As the COVID-19 crisis drags on, offices everywhere are reopening. Work has to get done. With that said, there’s no reason to subject your staff or customers to unnecessary risks.
There are many things to consider when reopening your business. You must reorganize the office to allow employees to work at a safe distance. You need to be vigilant about cleaning. You also need to adjust the way customers interact with your business by restricting things like drop-in appointments.
The biggest challenge, however, might be effectively utilizing personal protective equipment (PPE). Depending on the nature of your business, masks, gloves, and employee-customer barriers may be necessary.
Not sure where to start? To figure out your next steps, take a look through the following questions:
1. Do I need a PPE policy?
Yes, you do. COVID-19 is contagious, and you have a responsibility to keep your customers and employees safe. That starts with a clear policy on PPE usage.
Policies provide a level of accountability that recommendations can’t. A cancellation policy for appointments can lower no-show rates more than “soft” guidelines ever could, for example.
The same is true when it comes to wearing protective equipment. Don’t leave something so important up to chance or choice.
2. How common is COVID-19 in my area?
No matter where your business is located, having a PPE policy is worthwhile. With that said, it’s important to build yours around conditions on the ground.
More drastic types of PPE, such as face shields, should be used in hotspots. If you’re in a place where the coronavirus is under control, regular cloth masks may be plenty.

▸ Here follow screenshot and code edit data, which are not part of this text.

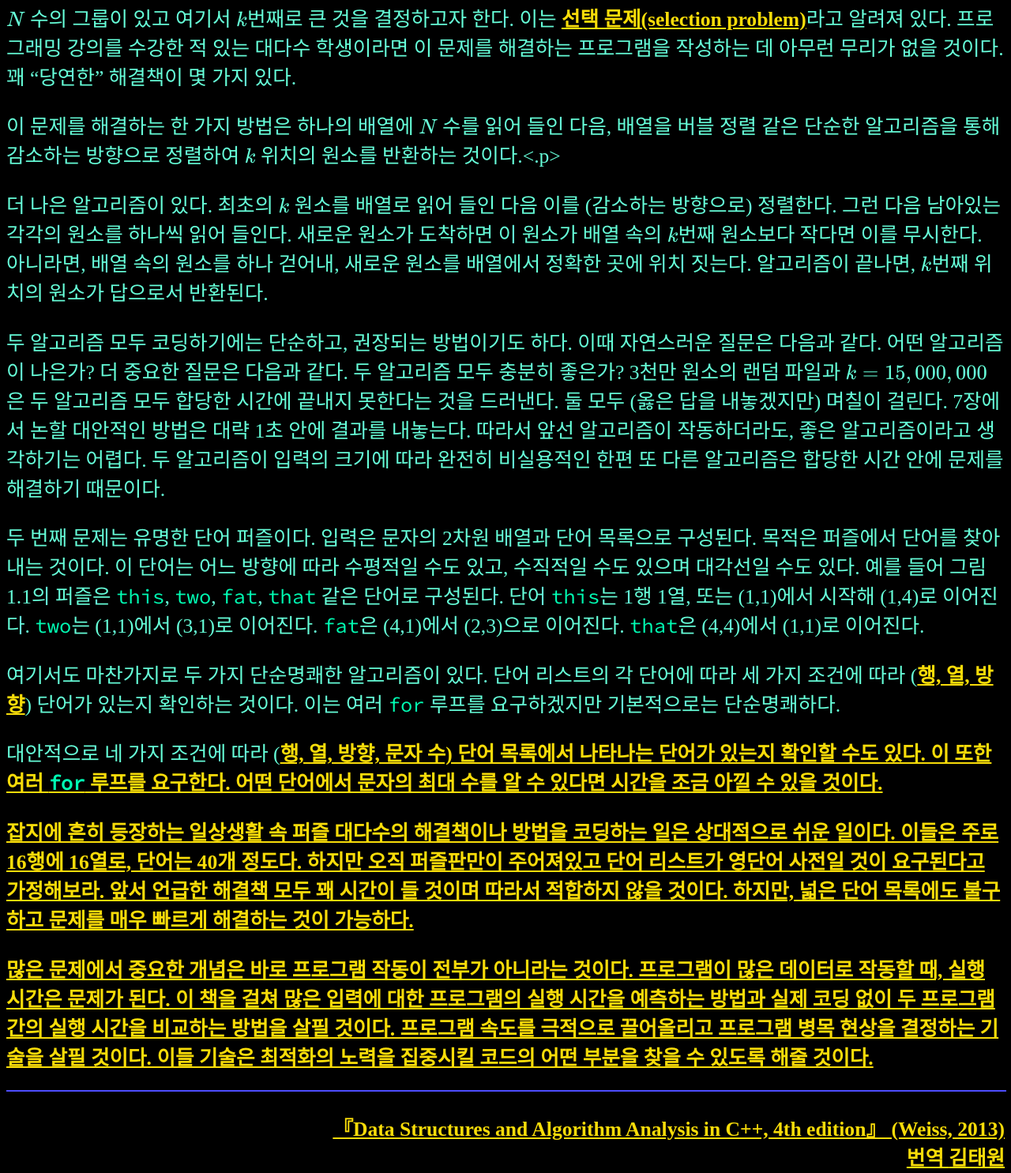
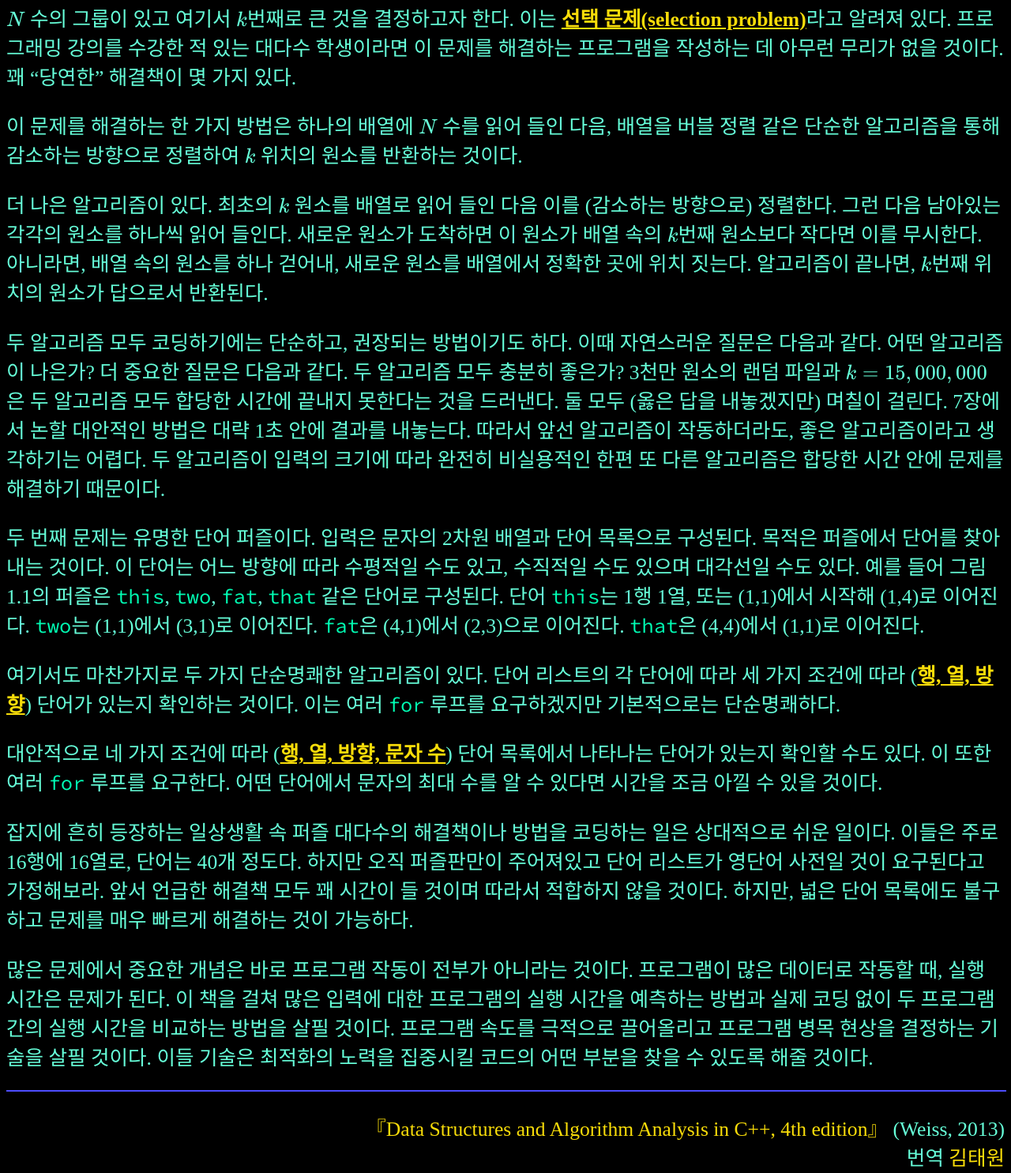
Before and after one commit to SUNBEAMktw/DataStructAlgoAnalCpp, a plain HTML site: page 1/1.html in a window 1280 px wide. Shown: the part 714-2199 px from the top of the page at 79% size. Drawn offline with nearby package versions, Linux system fonts and the light colour scheme; some packages are replaced by stand-ins of ours.

Commit message:
Update 1.html

```diff
--- a/1/1.html
+++ b/1/1.html
@@ -79,7 +79,7 @@
 
 <p>$N$ 수의 그룹이 있고 여기서 $k$번째로 큰 것을 결정하고자 한다. 이는 <b>선택 문제(selection problem)</b>라고 알려져 있다. 프로그래밍 강의를 수강한 적 있는 대다수 학생이라면 이 문제를 해결하는 프로그램을 작성하는 데 아무런 무리가 없을 것이다. 꽤 “당연한” 해결책이 몇 가지 있다.</p>
 
-<p>이 문제를 해결하는 한 가지 방법은 하나의 배열에 $N$ 수를 읽어 들인 다음, 배열을 버블 정렬 같은 단순한 알고리즘을 통해 감소하는 방향으로 정렬하여 $k$ 위치의 원소를 반환하는 것이다.<.p>
+<p>이 문제를 해결하는 한 가지 방법은 하나의 배열에 $N$ 수를 읽어 들인 다음, 배열을 버블 정렬 같은 단순한 알고리즘을 통해 감소하는 방향으로 정렬하여 $k$ 위치의 원소를 반환하는 것이다.</p>
 
 <p>더 나은 알고리즘이 있다. 최초의 $k$ 원소를 배열로 읽어 들인 다음 이를 (감소하는 방향으로) 정렬한다. 그런 다음 남아있는 각각의 원소를 하나씩 읽어 들인다. 새로운 원소가 도착하면 이 원소가 배열 속의 $k$번째 원소보다 작다면 이를 무시한다. 아니라면, 배열 속의 원소를 하나 걷어내, 새로운 원소를 배열에서 정확한 곳에 위치 짓는다. 알고리즘이 끝나면, $k$번째 위치의 원소가 답으로서 반환된다.</p>
 
@@ -89,7 +89,7 @@
 
 <p>여기서도 마찬가지로 두 가지 단순명쾌한 알고리즘이 있다. 단어 리스트의 각 단어에 따라 세 가지 조건에 따라 (<b>행, 열, 방향</b>) 단어가 있는지 확인하는 것이다. 이는 여러 <mark>for</mark> 루프를 요구하겠지만 기본적으로는 단순명쾌하다.</p>
 
-<p>대안적으로 네 가지 조건에 따라 (<b>행, 열, 방향, 문자 수) 단어 목록에서 나타나는 단어가 있는지 확인할 수도 있다. 이 또한 여러 <mark>for</mark> 루프를 요구한다. 어떤 단어에서 문자의 최대 수를 알 수 있다면 시간을 조금 아낄 수 있을 것이다.</p>
+    <p>대안적으로 네 가지 조건에 따라 (<b>행, 열, 방향, 문자 수</b>) 단어 목록에서 나타나는 단어가 있는지 확인할 수도 있다. 이 또한 여러 <mark>for</mark> 루프를 요구한다. 어떤 단어에서 문자의 최대 수를 알 수 있다면 시간을 조금 아낄 수 있을 것이다.</p>
 
 <p>잡지에 흔히 등장하는 일상생활 속 퍼즐 대다수의 해결책이나 방법을 코딩하는 일은 상대적으로 쉬운 일이다. 이들은 주로 16행에 16열로, 단어는 40개 정도다. 하지만 오직 퍼즐판만이 주어져있고 단어 리스트가 영단어 사전일 것이 요구된다고 가정해보라. 앞서 언급한 해결책 모두 꽤 시간이 들 것이며 따라서 적합하지 않을 것이다. 하지만, 넓은 단어 목록에도 불구하고 문제를 매우 빠르게 해결하는 것이 가능하다.</p>
 
```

The bottom line is, you can’t throw caution to the wind. But you shouldn’t go whole-hog if there are only a few cases in your country.
3. How will PPE affect productivity?

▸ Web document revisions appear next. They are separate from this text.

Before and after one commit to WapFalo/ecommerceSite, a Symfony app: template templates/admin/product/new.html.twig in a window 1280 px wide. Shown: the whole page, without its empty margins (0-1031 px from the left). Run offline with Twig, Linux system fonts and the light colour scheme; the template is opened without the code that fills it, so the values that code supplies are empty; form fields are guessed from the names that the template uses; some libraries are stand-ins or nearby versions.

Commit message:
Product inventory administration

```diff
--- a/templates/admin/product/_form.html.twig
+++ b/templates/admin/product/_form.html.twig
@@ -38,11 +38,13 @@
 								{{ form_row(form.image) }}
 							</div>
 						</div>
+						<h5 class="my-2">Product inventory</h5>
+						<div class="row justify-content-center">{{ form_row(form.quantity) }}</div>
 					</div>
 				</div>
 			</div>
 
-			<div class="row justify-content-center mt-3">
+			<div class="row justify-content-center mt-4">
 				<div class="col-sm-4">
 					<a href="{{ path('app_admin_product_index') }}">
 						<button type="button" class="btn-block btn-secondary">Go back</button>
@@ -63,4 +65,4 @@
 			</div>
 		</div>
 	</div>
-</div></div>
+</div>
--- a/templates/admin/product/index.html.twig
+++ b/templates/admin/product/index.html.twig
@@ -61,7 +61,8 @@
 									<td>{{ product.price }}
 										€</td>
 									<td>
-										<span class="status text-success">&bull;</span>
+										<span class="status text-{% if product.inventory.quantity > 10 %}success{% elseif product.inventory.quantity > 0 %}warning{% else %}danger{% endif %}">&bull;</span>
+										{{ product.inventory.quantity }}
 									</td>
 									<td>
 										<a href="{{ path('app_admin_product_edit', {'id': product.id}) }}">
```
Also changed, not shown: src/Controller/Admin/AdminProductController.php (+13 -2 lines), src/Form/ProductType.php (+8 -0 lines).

There’s an argument to be made that PPE can be distracting. But when people use it long enough, it becomes the norm. The real productivity drain, in fact, comes from anxiety caused by a sense of unease at work. From that perspective, wearing PPE might actually help employees be more productive at a time like this.
What if employees claim their PPE is getting in the way? Look for workarounds. Perhaps someone who finds a face covering to be distracting would be better off working at home. Simply getting him or her a softer mask could solve the issue.
4. How will I get employees to comply?
When introducing new policies, there’s always a question about how workers will respond. If they don’t buy into your plan, then it isn’t going to be effective. The key is to involve your team in crafting the policy.
Solicit their input when putting together your PPE policy. Keep them in the loop about your decisions related to how and when to re-open the office. Transparency boosts engagement and encourages compliance.
Most importantly, listen to your employees’ concerns about returning to work. Take steps they suggest to make everyone feel more comfortable.
5. What should I provide?
According to OSHA, employers must provide the PPE necessary for employees to do their jobs safely. That guideline, however, has a lot of room for interpretation. Arguably, no customer-facing job is perfectly safe right now.
The basic piece of equipment is a face mask. While employees may opt to bring their own, it’s important to provide backups if necessary. Keeping gloves and hand sanitizer stocked and accessible is also a good idea.
If your employees interact intimately with customers, plexiglass shields should be provided. At high-risk companies, such as nursing homes and doctor’s offices, full-body protective coverings may be necessary as well.
6. What consequences should I impose?
The toughest part of creating a PPE policy is figuring out what to do if employees break it. Not every infraction is intentional, and not all sanctions work with all employees.
What will you do if someone forgets their PPE on accident? What if it slips off in the course of their work? And what if the same team member keeps violating your policy?
For first-time accidents, a verbal warning is plenty. Perhaps repeat offenders are required to work from home for a certain length of time. Intentional offenses should be punished more seriously.
No one knows how long the pandemic will last. It’s probably safe to say, however, that the virus isn’t going away anytime soon. Using PPE at work may become the “new normal.” Design your policy thoughtfully, and get buy in across your team: You may need it for the long haul.